Got a suggestion or feedback about the newsletter, click reply and let us know.

Qualitative Research Project Management

You know the drill:

  • Research topic
  • Funding approval
  • Team personnel
  • Arrange interviews / focus groups
  • Sushi / sandwich platters
  • Set up recording equipment (of sorts…throw a smart phone on the table…who was in charge?)
  • Transcribe interviews and focus groups…if you have an account with OutScribe.

The academic year has launched and the transcriptionists are busily transcribing hours and hours of interviews and focus groups. This will provide copious amounts of qualitative data for analysis and the quality of that data relies very heavily on two points; 1) the skill and accuracy of the transcriptionist, and 2) the recording quality of the audio files.

We believe that we’ve got the first point covered for you, but in the next few newsletters we will be providing some essential tips to help you achieve high quality audio files.

For now, let me cover some suitable indoor venues to record dictation, interviews and focus groups.




Cafes (especially not the table next to the espresso machine)


Airplane hangars (seriously Tim, what were you thinking?)


Meeting rooms


Maxwell Smart’s cone of silence


Train stations


Lounge rooms (turn off the TV and noisy fans)


Offices (close the doors)

Privacy Notifiable Data Breaches Scheme goes live

The 22nd February 2018 heralded in a new era of data breach notification laws.

The Notifiable Data Breaches (NDB) scheme

Every Australian entity that has a turnover greater than $3M and some other defined entities such as health service providers, must comply with the Privacy Act 1988. The Privacy Act defines how personal information about an individual is handled.
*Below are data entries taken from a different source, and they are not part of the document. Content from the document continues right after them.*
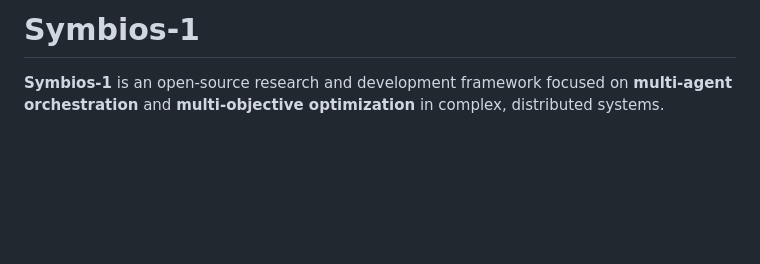
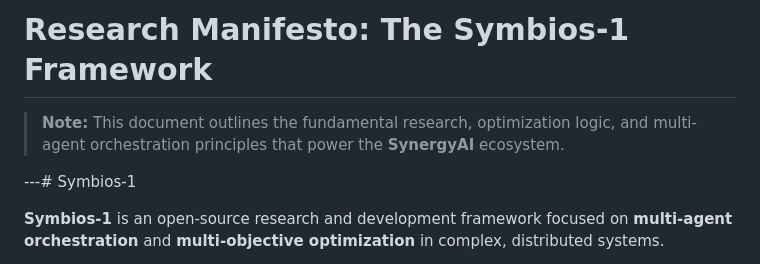
Before and after one commit to HarryTuttleArchitecte42/Symbios-1, a Markdown page: docs/docs/research-manifesto.md, the part around the change. Drawn GitHub-style; blank space fills up the shorter version.

Commit message:
docs: migrate foundational Symbios-1 research to research-manifesto
"Moving the core theoretical framework and multi-agent orchestration principles of Symbios-1 to a dedicated research file. This ensures the main README remains focused on the SynergyAI ecosystem goals while preserving the technical depth and optimization logic for audit and research purposes."

```diff
--- a/docs/docs/research-manifesto.md
+++ b/docs/docs/research-manifesto.md
@@ -1,4 +1,8 @@
-# Symbios-1
+# Research Manifesto: The Symbios-1 Framework
+
+> **Note:** This document outlines the fundamental research, optimization logic, and multi-agent orchestration principles that power the **SynergyAI** ecosystem.
+
+---# Symbios-1
 
 **Symbios-1** is an open-source research and development framework focused on **multi-agent orchestration** and **multi-objective optimization** in complex, distributed systems.
 
```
The change that came about on 22nd February, commences the Notifiable Data Breaches scheme. When a data breach is likely to result in an individual suffering serious harm then the entity must notify both the individuals that are likely affected by the breach and the Australian Information Commissioner.
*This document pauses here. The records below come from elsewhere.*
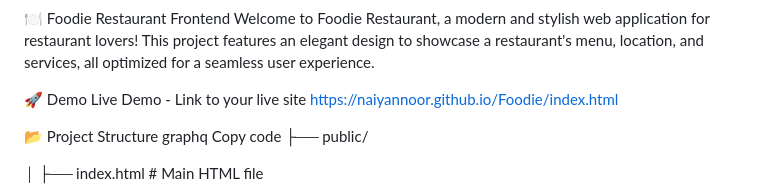
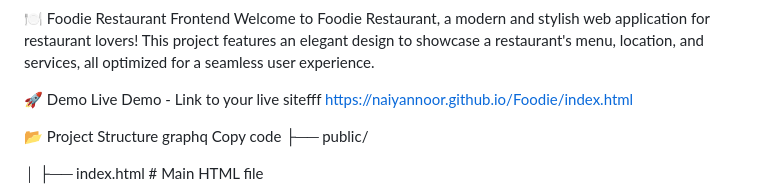
Before and after one commit to NaiyanNoor/Foodie, a Markdown page: README.md, the part around the change. Drawn GitHub-style.

```diff
--- a/README.md
+++ b/README.md
@@ -5,7 +5,7 @@ To create a GitHub README for a "Foodie Restaurant" front-end developer project,
 Welcome to Foodie Restaurant, a modern and stylish web application for restaurant lovers! This project features an elegant design to showcase a restaurant's menu, location, and services, all optimized for a seamless user experience.
 
 🚀 Demo
-Live Demo - Link to your live site
+Live Demo - Link to your live sitefff
 https://naiyannoor.github.io/Foodie/index.html
 
 📂 Project Structure
```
Deciding when ‘serious harm’ is likely to occur is also not an easy exercise in itself.

Read the full article
Humble beginnings
  Hallett Cove Sunet  

OutScribe began as a start-up in 2004. Brendan (my husband) created the website and I (Christina) populated it with data. I was also the administrator, day-to-day manager, transcriptionist, accounts department and director. He was the IT techie and director. We made a great team, and still do.
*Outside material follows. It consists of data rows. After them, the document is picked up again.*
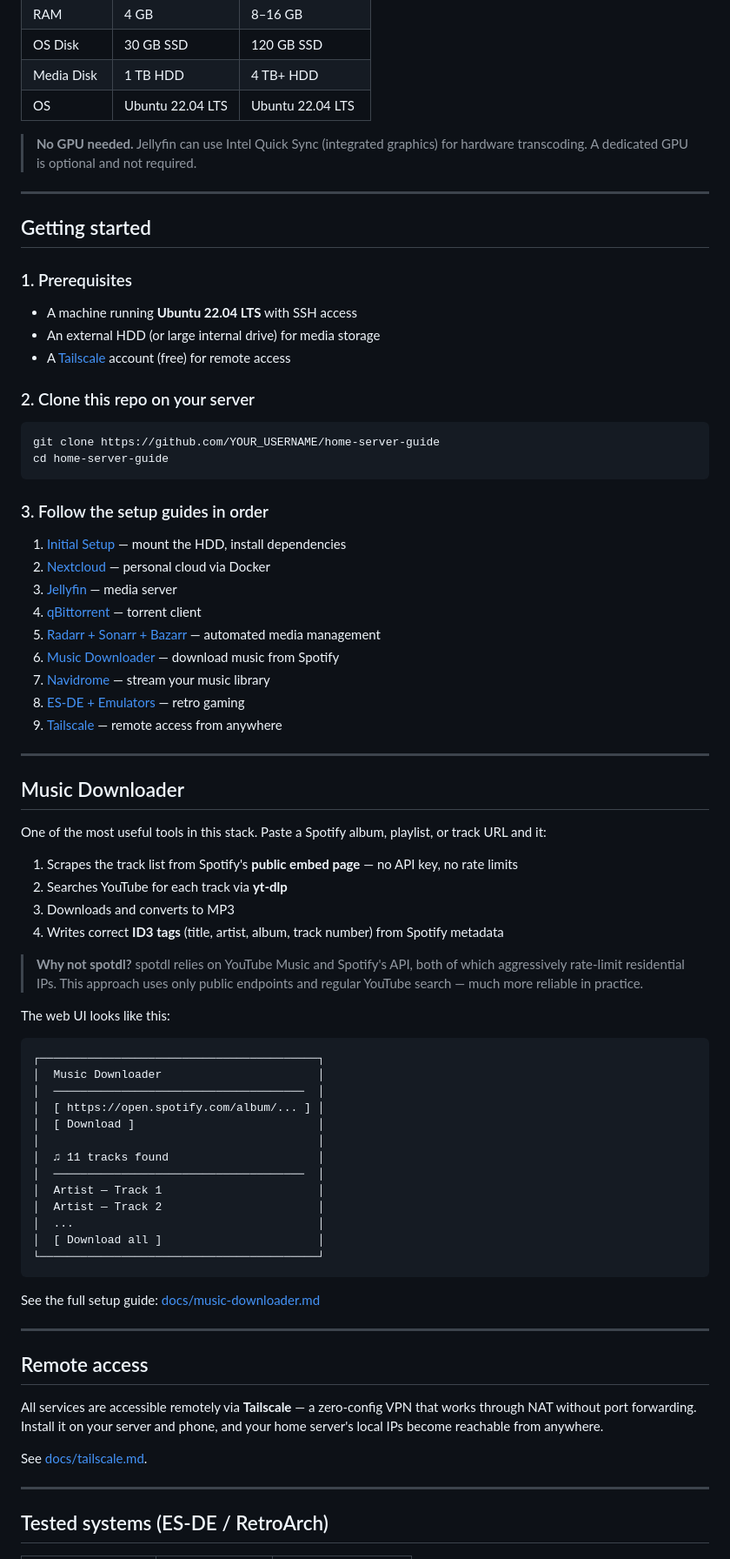
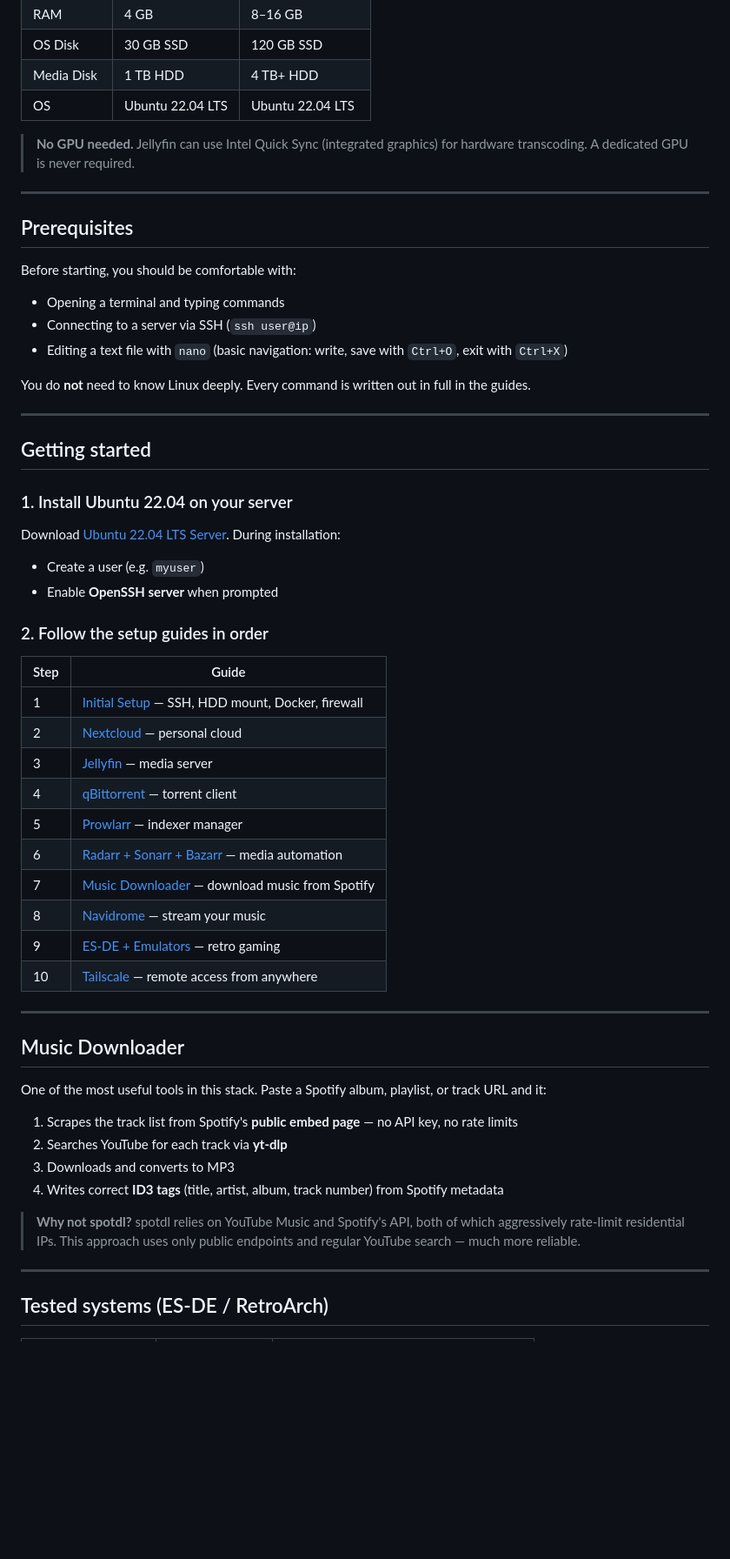
Before and after one commit to rafaeldr5150/HomeCore, a Markdown page: README.md, the part around one of its changes. Shown at 87% size. Drawn GitHub-style; blank space fills up the shorter version.

````diff
--- a/README.md
+++ b/README.md
@@ -60,36 +108,43 @@ This guide was built and tested on a **2012 Mac Mini** (Intel Core i5, 16GB RAM,
 | Media Disk | 1 TB HDD | 4 TB+ HDD |
 | OS | Ubuntu 22.04 LTS | Ubuntu 22.04 LTS |
 
-> **No GPU needed.** Jellyfin can use Intel Quick Sync (integrated graphics) for hardware transcoding. A dedicated GPU is optional and not required.
+> **No GPU needed.** Jellyfin can use Intel Quick Sync (integrated graphics) for hardware transcoding. A dedicated GPU is never required.
+
+---
+
+## Prerequisites
+
+Before starting, you should be comfortable with:
+- Opening a terminal and typing commands
+- Connecting to a server via SSH (`ssh user@ip`)
+- Editing a text file with `nano` (basic navigation: write, save with `Ctrl+O`, exit with `Ctrl+X`)
+
+You do **not** need to know Linux deeply. Every command is written out in full in the guides.
 
 ---
 
 ## Getting started
 
-### 1. Prerequisites
+### 1. Install Ubuntu 22.04 on your server
 
-- A machine running **Ubuntu 22.04 LTS** with SSH access
-- An external HDD (or large internal drive) for media storage
-- A [Tailscale](https://tailscale.com) account (free) for remote access
+Download [Ubuntu 22.04 LTS Server](https://ubuntu.com/download/server). During installation:
+- Create a user (e.g. `myuser`)
+- Enable **OpenSSH server** when prompted
 
-### 2. Clone this repo on your server
+### 2. Follow the setup guides in order
 
-```bash
-git clone https://github.com/YOUR_USERNAME/home-server-guide
-cd home-server-guide
-```
-
-### 3. Follow the setup guides in order
-
-1. [Initial Setup](docs/initial-setup.md) — mount the HDD, install dependencies
-2. [Nextcloud](docs/nextcloud.md) — personal cloud via Docker
-3. [Jellyfin](docs/jellyfin.md) — media server
-4. [qBittorrent](docs/qbittorrent.md) — torrent client
-5. [Radarr + Sonarr + Bazarr](docs/radarr-sonarr-bazarr.md) — automated media management
-6. [Music Downloader](docs/music-downloader.md) — download music from Spotify
-7. [Navidrome](docs/navidrome.md) — stream your music library
-8. [ES-DE + Emulators](docs/es-de.md) — retro gaming
-9. [Tailscale](docs/tailscale.md) — remote access from anywhere
+| Step | Guide |
+|---|---|
+| 1 | [Initial Setup](docs/initial-setup.md) — SSH, HDD mount, Docker, firewall |
+| 2 | [Nextcloud](docs/nextcloud.md) — personal cloud |
+| 3 | [Jellyfin](docs/jellyfin.md) — media server |
+| 4 | [qBittorrent](docs/qbittorrent.md) — torrent client |
+| 5 | [Prowlarr](docs/prowlarr.md) — indexer manager |
+| 6 | [Radarr + Sonarr + Bazarr](docs/radarr-sonarr-bazarr.md) — media automation |
+| 7 | [Music Downloader](docs/music-downloader.md) — download music from Spotify |
+| 8 | [Navidrome](docs/navidrome.md) — stream your music |
+| 9 | [ES-DE + Emulators](docs/es-de.md) — retro gaming |
+| 10 | [Tailscale](docs/tailscale.md) — remote access from anywhere |
 
 ---
 
@@ -102,35 +157,7 @@ One of the most useful tools in this stack. Paste a Spotify album, playlist, or
 3. Downloads and converts to MP3
 4. Writes correct **ID3 tags** (title, artist, album, track number) from Spotify metadata
 
-> **Why not spotdl?** spotdl relies on YouTube Music and Spotify's API, both of which aggressively rate-limit residential IPs. This approach uses only public endpoints and regular YouTube search — much more reliable in practice.
-
-The web UI looks like this:
-
-```
-┌─────────────────────────────────────────┐
-│  Music Downloader                       │
-│  ─────────────────────────────────────  │
-│  [ https://open.spotify.com/album/... ] │
-│  [ Download ]                           │
-│                                         │
-│  ♫ 11 tracks found                      │
-│  ─────────────────────────────────────  │
-│  Artist — Track 1                       │
-│  Artist — Track 2                       │
-│  ...                                    │
-│  [ Download all ]                       │
-└─────────────────────────────────────────┘
-```
-
-See the full setup guide: [docs/music-downloader.md](docs/music-downloader.md)
-
----
-
-## Remote access
-
-All services are accessible remotely via **Tailscale** — a zero-config VPN that works through NAT without port forwarding. Install it on your server and phone, and your home server's local IPs become reachable from anywhere.
-
-See [docs/tailscale.md](docs/tailscale.md).
+> **Why not spotdl?** spotdl relies on YouTube Music and Spotify's API, both of which aggressively rate-limit residential IPs. This approach uses only public endpoints and regular YouTube search — much more reliable.
 
 ---
 
````
Also changed, not shown: other parts of README.md (+93 -40 lines).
We went with the online route even though a lot of other transcription businesses in those days were still using cassettes (mini and/or micro). We decided to focus on the future of digital recordings and provide clients with a secure online interface for their audio files. It saved them time and bother, and eliminated the need to post valuable data, as reliable as Australia Post could be.

OutScribe is born

In our humble beginnings, our office was in our rumpus room in Hallett Cove where we could see magnificent sunsets over the water. Now we have offices in the beautiful and spacious greenery of Adelaide Hills; so we have migrated from beach to bush.

From just the two of us OutScribe has enjoyed growth every year and there are four directors (all Pike family) and two managers. Our family has grown as well and my duties now include homeschooling our daughter and son.

Medical specialists, lawyers, barristers, financial consultants, academics and government departments are among OutScribe’s clients. They upload audio files easily to OutScribe’s Australian servers and transcriptionists complete the work accurately and to deadline. The system we have developed ensures security and confidentiality, as well as the very important factors of being easily navigated and utilised.

For 14 years, OutScribe has proudly promoted itself as a wholly Australian family-owned and run business. It is our fervent desire to continue to grow OutScribe and support the Australian economy. We thank our past, present and future clients for your support and for choosing to use OutScribe.